The IMF mentioned this in the final 2022 Article IV Mission Statement.
At the last meeting of the monetary policy committee held on September 27, 2022, the main bank of Nigeria agreed to increase its benchmark monetary policy rate to 15.5% and also increase the CRR by 32.5%.
The central bank made this decision as part of its collective strategy to address Nigeria’s skyrocketing inflation rate. At said meeting, the members of the committee unanimously voted to raise the Monetary Policy Rate (TPM) and the Cash Requirement (CRR).
What the IMF says: The International Monetary Fund (IMF) is siding with the central bank’s policy of raising the rate by about 4% now (from May 2022).
- “The mission welcomed the steps taken by the Central Bank of Nigeria (CBN) to restrict liquidity and curb inflationary pressures by raising the monetary policy rate (MPR) in a cumulative 400 basis points and raising the cash reserve ratio (CRR).”
- The IMF is also of the opinion that despite the 400 basis point increase in the MPR, it is still well below the rate of inflation, suggesting that it is not enough to fuel credit expansion.
- “However, general conditions remain accommodative: the MPR is below inflation and the funding provided to the budget and the CBN’s targeted lending schemes continue to drive strong monetary expansion.”
- In recommending the way forward, the IMF also suggested that the central bank should consider a further MPR increase. “to send an adjustment signal” as well as the phasing out of intervention programs that many have blamed for heating up the economy.

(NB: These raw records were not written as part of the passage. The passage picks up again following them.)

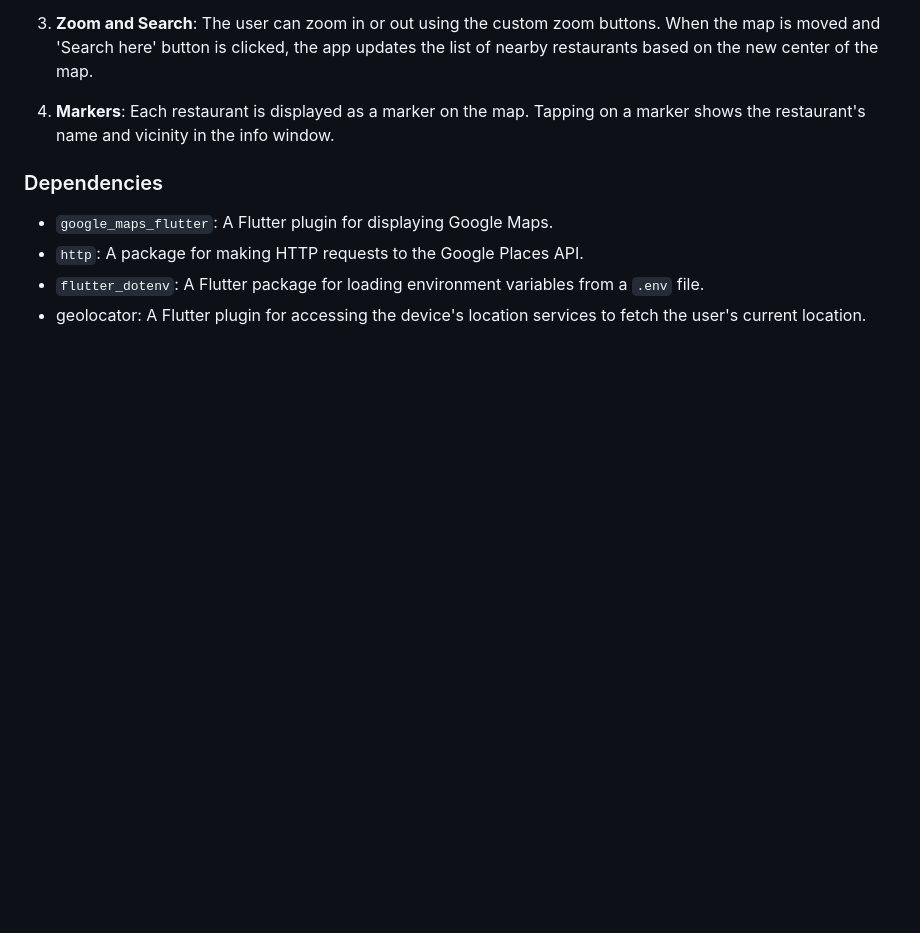
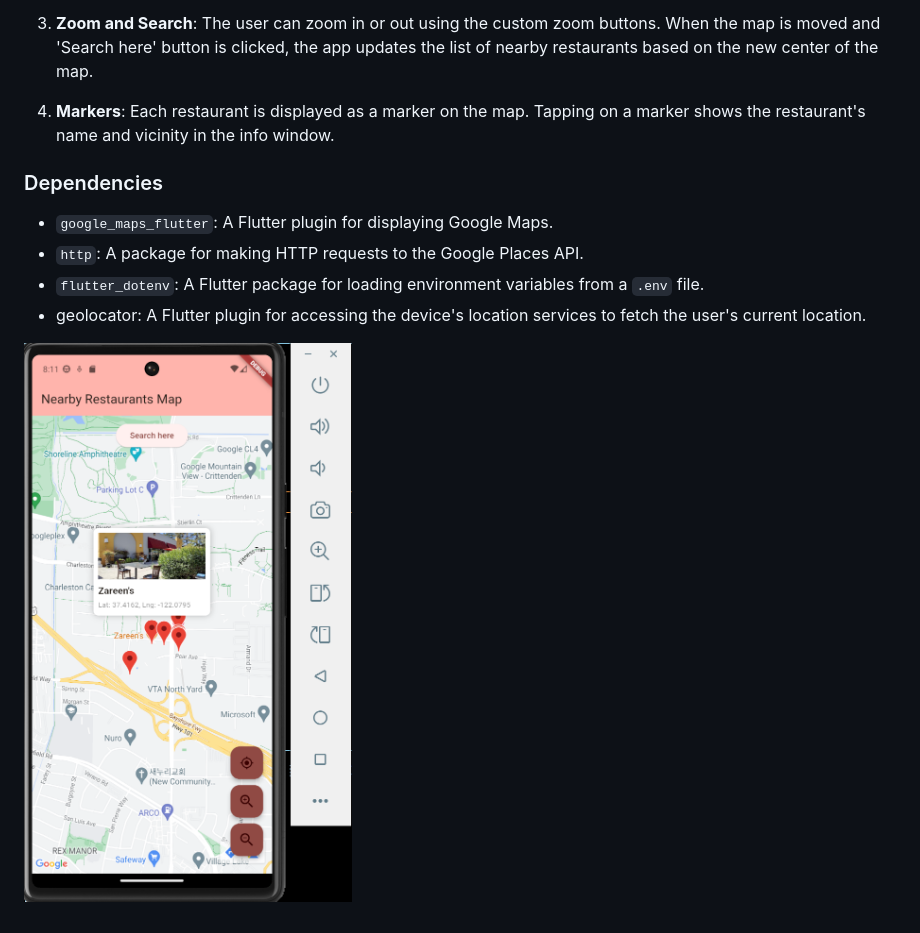
Before and after one commit to erenfn/guidel-assignment, a Markdown page: README.md, the part around the change. Drawn GitHub-style; pictures changed too: Map_Screenshot.png (added); blank space fills up the shorter version.

Commit message:
app screenshot added

```diff
--- a/README.md
+++ b/README.md
@@ -67,3 +67,5 @@ This app allows users to view nearby restaurants on a map based on their current
 - `http`: A package for making HTTP requests to the Google Places API.
 - `flutter_dotenv`: A Flutter package for loading environment variables from a `.env` file.
 - geolocator: A Flutter plugin for accessing the device's location services to fetch the user's current location.
+
+![App Screenshot](Map_Screenshot.png)
```
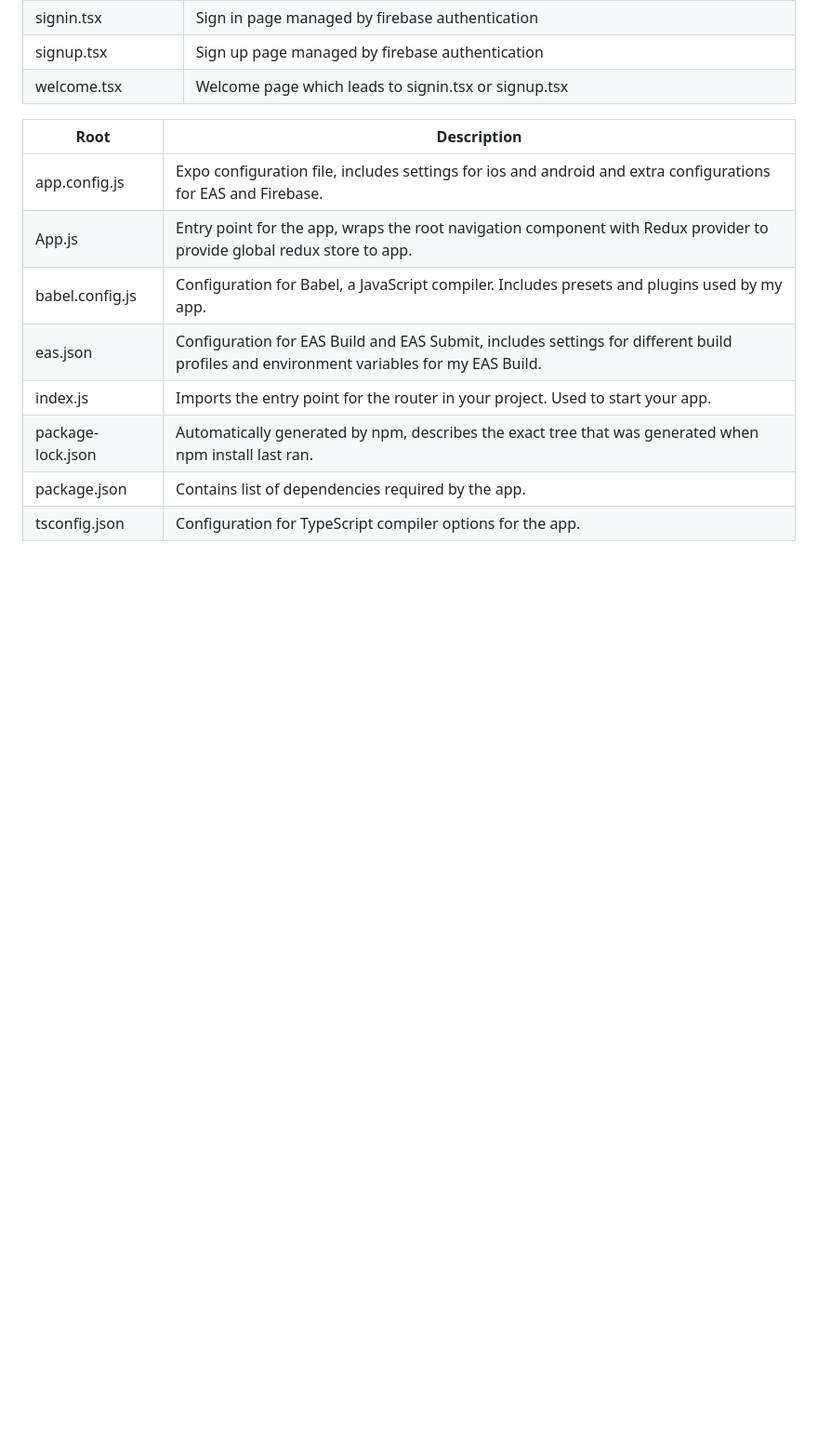
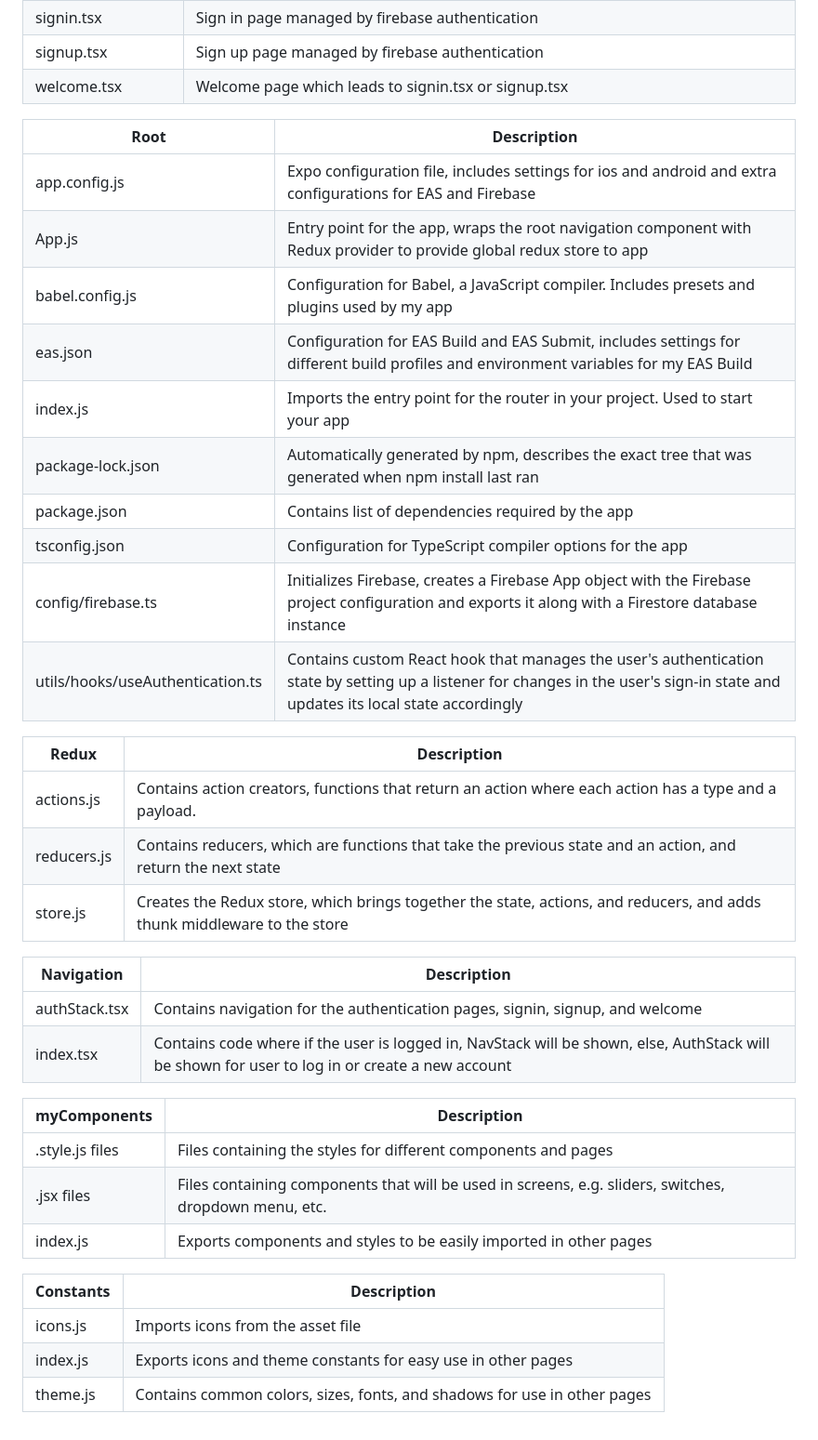
Before and after one commit to jianrontan/flowtime, a Markdown page: README.md, the part around the change. Shown at 93% size. GitHub-like rendering; blank space fills up the shorter version.

```diff
--- a/README.md
+++ b/README.md
@@ -40,11 +40,36 @@ account, delete their account, change their email and password, and log out.
 
 | Root | Description |
 |-|-|
-| app.config.js | Expo configuration file, includes settings for ios and android and extra configurations for EAS and Firebase. |
-| App.js | Entry point for the app, wraps the root navigation component with Redux provider to provide global redux store to app. |
-| babel.config.js | Configuration for Babel, a JavaScript compiler. Includes presets and plugins used by my app. |
-| eas.json | Configuration for EAS Build and EAS Submit, includes settings for different build profiles and environment variables for my EAS Build. |
-| index.js | Imports the entry point for the router in your project. Used to start your app. |
-| package-lock.json | Automatically generated by npm, describes the exact tree that was generated when npm install last ran. |
-| package.json | Contains list of dependencies required by the app. |
-| tsconfig.json | Configuration for TypeScript compiler options for the app. |
+| app.config.js | Expo configuration file, includes settings for ios and android and extra configurations for EAS and Firebase |
+| App.js | Entry point for the app, wraps the root navigation component with Redux provider to provide global redux store to app |
+| babel.config.js | Configuration for Babel, a JavaScript compiler. Includes presets and plugins used by my app |
+| eas.json | Configuration for EAS Build and EAS Submit, includes settings for different build profiles and environment variables for my EAS Build |
+| index.js | Imports the entry point for the router in your project. Used to start your app |
+| package-lock.json | Automatically generated by npm, describes the exact tree that was generated when npm install last ran |
+| package.json | Contains list of dependencies required by the app |
+| tsconfig.json | Configuration for TypeScript compiler options for the app |
+| config/firebase.ts | Initializes Firebase, creates a Firebase App object with the Firebase project configuration and exports it along with a Firestore database instance |
+| utils/hooks/useAuthentication.ts | Contains custom React hook that manages the user's authentication state by setting up a listener for changes in the user's sign-in state and updates its local state accordingly |
+
+| Redux | Description |
+|-|-|
+| actions.js | Contains action creators, functions that return an action where each action has a type and a payload. |
+| reducers.js | Contains reducers, which are functions that take the previous state and an action, and return the next state |
+| store.js | Creates the Redux store, which brings together the state, actions, and reducers, and adds thunk middleware to the store |
+
+| Navigation | Description |
+|-|-|
+| authStack.tsx | Contains navigation for the authentication pages, signin, signup, and welcome |
+| index.tsx | Contains code where if the user is logged in, NavStack will be shown, else, AuthStack will be shown for user to log in or create a new account |
+
+| myComponents | Description |
+|-|-|
+| .style.js files | Files containing the styles for different components and pages |
+| .jsx files | Files containing components that will be used in screens, e.g. sliders, switches, dropdown menu, etc. |
+| index.js | Exports components and styles to be easily imported in other pages |
+
+| Constants | Description |
+|-|-|
+| icons.js | Imports icons from the asset file |
+| index.js | Exports icons and theme constants for easy use in other pages |
+| theme.js | Contains common colors, sizes, fonts, and shadows for use in other pages |
```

What does this mean: The IMF’s support for the central bank’s tighter monetary policy will be a big boost for the main bank which is meeting this week to decide the next course of action in the fight against inflation.
- Analysts believe the central bank may consider another rate hike when it meets on Monday and Tuesday of this week.
- This is also supported by the Nigerian inflation rate, which has risen again to 21.09%, taking a toll on the main bank’s stocks to stem the rise.
- But while the central bank will like the IMF’s opinion on its policy, Nigerian banks will not.
- Commercial banks have suffered trillions of naira in central bank debits and have complained that this reduces their net interest income.
About the IMF final statement: A concluding statement describes the preliminary conclusions of IMF staff at the end of an official staff visit (or ‘mission’), in most cases to a member country. The IMF also affirms that the views expressed in this statement are those of IMF staff and do not necessarily represent the views of the IMF Executive Board.
The charge IMF supports CBN CRR policy, proposes higher TPM first appeared in Nairametry.